Last week, the Women’s Prize for Fiction and Baileys (best known for its Irish cream liqueur) launched Reclaim Her Name, a joint initiative honoring the literary award’s 25th anniversary. Billed as “finally giving female writers the credit they deserve,” the campaign centered on 25 classic and lesser-known works by authors who historically wrote under male pseudonyms.
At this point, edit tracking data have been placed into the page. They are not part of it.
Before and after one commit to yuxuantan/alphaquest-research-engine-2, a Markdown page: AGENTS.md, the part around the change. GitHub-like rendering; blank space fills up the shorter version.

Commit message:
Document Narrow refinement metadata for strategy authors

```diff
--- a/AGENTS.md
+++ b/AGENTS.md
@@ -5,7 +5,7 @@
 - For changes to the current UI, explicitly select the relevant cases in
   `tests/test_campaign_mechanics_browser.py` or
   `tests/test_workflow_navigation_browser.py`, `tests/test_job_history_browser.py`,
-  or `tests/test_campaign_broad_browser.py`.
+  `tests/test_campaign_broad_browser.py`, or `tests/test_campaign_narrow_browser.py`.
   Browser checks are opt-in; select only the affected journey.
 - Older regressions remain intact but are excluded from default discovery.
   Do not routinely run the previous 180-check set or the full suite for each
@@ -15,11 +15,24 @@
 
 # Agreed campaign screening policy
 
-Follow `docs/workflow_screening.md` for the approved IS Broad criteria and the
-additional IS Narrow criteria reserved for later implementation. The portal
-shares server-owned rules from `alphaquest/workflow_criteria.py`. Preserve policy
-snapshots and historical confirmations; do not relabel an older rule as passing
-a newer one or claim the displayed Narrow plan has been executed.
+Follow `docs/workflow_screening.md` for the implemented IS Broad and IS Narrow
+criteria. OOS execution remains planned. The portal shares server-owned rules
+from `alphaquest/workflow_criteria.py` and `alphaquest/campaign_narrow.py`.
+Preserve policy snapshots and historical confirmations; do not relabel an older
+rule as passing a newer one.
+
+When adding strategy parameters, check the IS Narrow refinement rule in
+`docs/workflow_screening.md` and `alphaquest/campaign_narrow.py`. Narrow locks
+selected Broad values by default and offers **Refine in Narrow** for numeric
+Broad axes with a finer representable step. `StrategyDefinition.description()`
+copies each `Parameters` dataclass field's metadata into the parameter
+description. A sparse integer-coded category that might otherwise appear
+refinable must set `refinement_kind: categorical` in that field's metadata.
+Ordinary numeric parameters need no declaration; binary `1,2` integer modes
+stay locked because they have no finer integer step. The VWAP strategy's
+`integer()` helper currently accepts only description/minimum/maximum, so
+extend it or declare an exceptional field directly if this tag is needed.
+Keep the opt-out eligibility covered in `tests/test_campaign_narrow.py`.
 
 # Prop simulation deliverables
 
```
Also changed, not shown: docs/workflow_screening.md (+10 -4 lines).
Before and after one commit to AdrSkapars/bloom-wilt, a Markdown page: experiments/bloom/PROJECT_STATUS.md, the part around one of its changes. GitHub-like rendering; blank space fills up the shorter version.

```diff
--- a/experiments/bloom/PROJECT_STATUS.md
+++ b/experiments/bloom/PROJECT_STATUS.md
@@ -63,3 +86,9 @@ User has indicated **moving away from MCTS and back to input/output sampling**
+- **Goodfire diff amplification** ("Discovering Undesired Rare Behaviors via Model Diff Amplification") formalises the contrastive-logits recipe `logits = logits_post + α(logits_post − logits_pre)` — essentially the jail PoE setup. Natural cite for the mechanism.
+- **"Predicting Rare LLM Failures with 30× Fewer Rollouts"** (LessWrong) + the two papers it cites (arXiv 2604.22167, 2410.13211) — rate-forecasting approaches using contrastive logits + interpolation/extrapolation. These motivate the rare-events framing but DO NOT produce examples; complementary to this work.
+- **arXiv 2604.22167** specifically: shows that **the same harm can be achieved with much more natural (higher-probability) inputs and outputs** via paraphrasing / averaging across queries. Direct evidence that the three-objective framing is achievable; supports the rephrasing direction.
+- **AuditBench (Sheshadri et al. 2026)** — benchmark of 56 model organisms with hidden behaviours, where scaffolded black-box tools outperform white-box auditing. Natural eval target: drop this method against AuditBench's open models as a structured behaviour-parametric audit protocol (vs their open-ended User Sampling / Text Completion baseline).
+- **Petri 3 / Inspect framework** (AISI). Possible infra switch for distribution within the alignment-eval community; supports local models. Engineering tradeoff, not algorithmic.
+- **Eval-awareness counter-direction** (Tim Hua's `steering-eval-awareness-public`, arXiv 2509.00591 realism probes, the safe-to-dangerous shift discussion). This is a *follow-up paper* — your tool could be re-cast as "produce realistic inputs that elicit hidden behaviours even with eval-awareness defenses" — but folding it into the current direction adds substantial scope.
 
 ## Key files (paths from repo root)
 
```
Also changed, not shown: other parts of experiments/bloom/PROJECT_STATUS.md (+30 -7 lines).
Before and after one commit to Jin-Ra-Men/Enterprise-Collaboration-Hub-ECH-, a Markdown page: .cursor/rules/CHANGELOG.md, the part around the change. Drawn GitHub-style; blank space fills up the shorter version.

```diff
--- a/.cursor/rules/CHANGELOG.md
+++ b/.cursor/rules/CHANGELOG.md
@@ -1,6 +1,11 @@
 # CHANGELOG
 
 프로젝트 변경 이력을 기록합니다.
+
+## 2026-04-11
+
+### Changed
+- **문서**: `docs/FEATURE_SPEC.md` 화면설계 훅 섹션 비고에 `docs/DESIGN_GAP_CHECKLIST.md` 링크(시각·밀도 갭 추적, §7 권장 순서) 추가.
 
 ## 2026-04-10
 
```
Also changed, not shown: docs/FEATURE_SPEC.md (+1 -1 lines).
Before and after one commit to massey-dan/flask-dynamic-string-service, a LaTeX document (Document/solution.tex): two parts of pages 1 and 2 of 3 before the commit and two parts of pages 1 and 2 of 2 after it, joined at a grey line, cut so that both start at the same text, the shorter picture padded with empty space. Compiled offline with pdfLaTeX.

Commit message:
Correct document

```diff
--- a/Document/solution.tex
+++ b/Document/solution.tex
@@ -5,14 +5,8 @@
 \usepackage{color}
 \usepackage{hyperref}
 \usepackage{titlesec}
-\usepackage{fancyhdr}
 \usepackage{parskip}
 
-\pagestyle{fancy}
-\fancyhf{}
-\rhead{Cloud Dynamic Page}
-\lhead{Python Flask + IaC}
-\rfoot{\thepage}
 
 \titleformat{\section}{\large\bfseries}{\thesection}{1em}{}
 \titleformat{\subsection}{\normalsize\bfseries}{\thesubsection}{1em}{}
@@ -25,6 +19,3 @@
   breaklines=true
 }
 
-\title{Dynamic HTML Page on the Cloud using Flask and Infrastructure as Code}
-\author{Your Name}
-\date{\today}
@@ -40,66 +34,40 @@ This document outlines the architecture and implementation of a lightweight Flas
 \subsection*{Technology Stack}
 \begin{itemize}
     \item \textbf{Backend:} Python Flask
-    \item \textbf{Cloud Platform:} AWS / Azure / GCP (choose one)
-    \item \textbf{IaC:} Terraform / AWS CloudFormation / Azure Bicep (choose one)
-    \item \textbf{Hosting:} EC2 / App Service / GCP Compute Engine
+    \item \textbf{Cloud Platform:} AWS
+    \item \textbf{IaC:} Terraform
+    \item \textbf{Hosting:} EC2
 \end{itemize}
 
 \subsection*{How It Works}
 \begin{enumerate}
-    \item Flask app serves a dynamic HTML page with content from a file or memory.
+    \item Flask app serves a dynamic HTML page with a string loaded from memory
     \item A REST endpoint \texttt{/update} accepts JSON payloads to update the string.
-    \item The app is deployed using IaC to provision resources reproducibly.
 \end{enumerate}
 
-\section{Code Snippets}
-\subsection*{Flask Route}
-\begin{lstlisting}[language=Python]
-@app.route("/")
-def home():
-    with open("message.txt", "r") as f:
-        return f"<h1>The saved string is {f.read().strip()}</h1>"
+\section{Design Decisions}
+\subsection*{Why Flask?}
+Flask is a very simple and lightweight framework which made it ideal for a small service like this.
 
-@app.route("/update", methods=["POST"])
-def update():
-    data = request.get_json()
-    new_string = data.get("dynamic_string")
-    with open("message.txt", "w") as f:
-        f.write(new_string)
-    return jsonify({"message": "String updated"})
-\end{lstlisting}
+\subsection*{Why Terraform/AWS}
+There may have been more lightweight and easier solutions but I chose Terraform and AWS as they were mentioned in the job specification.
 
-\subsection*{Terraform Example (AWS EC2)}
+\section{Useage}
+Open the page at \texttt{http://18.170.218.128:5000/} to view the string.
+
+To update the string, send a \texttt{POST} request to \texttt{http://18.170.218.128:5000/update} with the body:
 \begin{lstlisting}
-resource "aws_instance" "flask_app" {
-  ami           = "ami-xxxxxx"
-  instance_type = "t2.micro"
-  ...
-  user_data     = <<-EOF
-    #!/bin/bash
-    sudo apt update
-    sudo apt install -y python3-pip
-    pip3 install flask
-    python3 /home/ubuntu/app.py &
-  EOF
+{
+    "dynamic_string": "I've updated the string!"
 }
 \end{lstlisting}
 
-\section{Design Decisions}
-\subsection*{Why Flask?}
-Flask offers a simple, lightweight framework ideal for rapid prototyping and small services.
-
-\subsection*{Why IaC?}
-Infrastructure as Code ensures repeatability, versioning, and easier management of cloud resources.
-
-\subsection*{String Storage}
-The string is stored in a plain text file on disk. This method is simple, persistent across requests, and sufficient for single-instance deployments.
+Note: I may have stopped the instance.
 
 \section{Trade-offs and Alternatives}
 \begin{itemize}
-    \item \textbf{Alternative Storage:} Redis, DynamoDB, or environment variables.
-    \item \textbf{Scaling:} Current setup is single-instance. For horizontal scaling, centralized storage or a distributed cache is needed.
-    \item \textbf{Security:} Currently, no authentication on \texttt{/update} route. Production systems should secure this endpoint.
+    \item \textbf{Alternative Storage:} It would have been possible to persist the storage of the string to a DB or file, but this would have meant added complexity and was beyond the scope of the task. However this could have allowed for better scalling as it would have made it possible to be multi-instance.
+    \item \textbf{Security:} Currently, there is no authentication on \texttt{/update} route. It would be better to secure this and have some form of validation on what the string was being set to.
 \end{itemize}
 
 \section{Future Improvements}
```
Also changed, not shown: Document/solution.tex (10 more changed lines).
To “reclaim” these titles—including George Eliot’s Middlemarch and Vernon Lee’s A Phantom Lover—organizers republished them as free e-books featuring the writers’ actual names on the covers.
“Throughout history, many female writers have used male pen names for their work to be published or taken seriously,” wrote Baileys on its website. “ … [W]e have put their real names on the front of their work for the first time to honor their achievements.”
For one, the campaign republished The Life and Public Services of Martin R. Delany—an 1868 biography of the eponymous journalist by African American writer Frances Rollin Whipper, who originally wrote under the name Frank A. Rollin—with a redesigned cover featuring abolitionist Frederick Douglass instead of Delany.
Bailey’s later removed the incorrect cover and apologized for the error.
“We are very sorry to say that a mistake was made at the launch of the Reclaim Her Name Collection,” the brand said. “This was caused by human error at our agency VMLY&R and we should also have spotted this in our reviews.”
In addition to this obvious oversight, numerous scholars took issue with the claim that women writers needed to publish under male pen names to be recognized for their work.
As writer and critic Catherine Taylor explains in the Times Literary Supplement, the truth is much more nuanced: “[This] one-size-fits-all approach overlooks the complexities of publishing history, in which pseudonyms aren’t always about conforming to patriarchal or other obvious standards.”
Writing for Literary Hub, Olivia Rutigliano points out many women writers, including Mary Wollstonecraft and Elizabeth Barrett Browning, published under their own names. Others chose female pseudonyms or adopted male monikers as a form of self-identification.
Lesbian and feminist Vernon Lee, for instance, chose to “cast off” her given name, Violet Paget, entirely. Likewise, writes Taylor, “It was Sand who was the novelist, not [Amantine Aurore] Dupin. ‘George Sand’ was as much a part of her image as the men’s clothes she wore and the tobacco she openly smoked.”
Rutigliano argues that the choice to republish authors under their so-called “real” names erases their agency, ignoring “their own decisions about how to present their works, and in some instances, perhaps even how to present themselves.”
Grace Lavery, a literary scholar at the University of California, Berkeley, also weighed in on the project: “C19 authors were not forced to use masculine pseudonyms; literary writing has always been a practice of imaginative self-fashioning,” she noted on Twitter. “However well-intentioned, this project undermines the towering literary work of George Eliot, Vernon Lee and others.”
In a 2019 blog post, Lavery explained that Eliot, born Mary Anne Evans in 1819, “relished being thought of as male, and was disappointed when people thought otherwise.” The only reason Eliot is typically referred to as “she,” according to Lavery, is because Charles Dickens outed her in a widely circulated 1858 letter.
Even the name of the Baileys campaign—which uses the “her” pronoun to refer to its authors—assumes the complex historical gender identities of these authors, says Rutigliano.
Another criticism of the project is its conflation of choices made by Victorian authors with those made by writers who hailed from different time periods and cultures. One of the 25 “reclaimed” titles is a short story attributed to Edith Maude Eaton, a Chinese-English writer who wrote about racial discrimination in the late 19th-century United States. As scholar Mary Chapman tells the Guardian’s Sian Cain, the author published under multiple monikers—including her Chinese name, Sui Sin Far—and may not have even written the work of fiction included in the project. She did, however, write another travelogue under a male pseudonym “that would have been a better fit” for the project, according to Chapman.
“I don’t think it is erasure to call her Eaton,” she adds. “[B]ut by not writing about her Chinese heritage with nuance, like in this project, it takes away the value of her having asserted her ancestry, which at the time was very important because Chinese people were treated very badly in North America.”
Women used pseudonyms to express creativity, align with queer identities, make money and an array of other reasons, writes scholar Sophie Coulombeau on Twitter. The ways in which contemporary writers and publishers name historical figures is “tricky, knotty & problematic,” she continues. “ … One size of grand reclamatory gesture does not fit all women. It feels ham-fisted to lump all these women together and sell them as a ‘reclaimed’ set.”
Coulombeau concludes, “[I]f I’d been asked, I’d have advised strongly against it.”
Editor’s Note, August 24: This article has been updated to more accurately reflect Edith Maude Eaton’s oeuvre.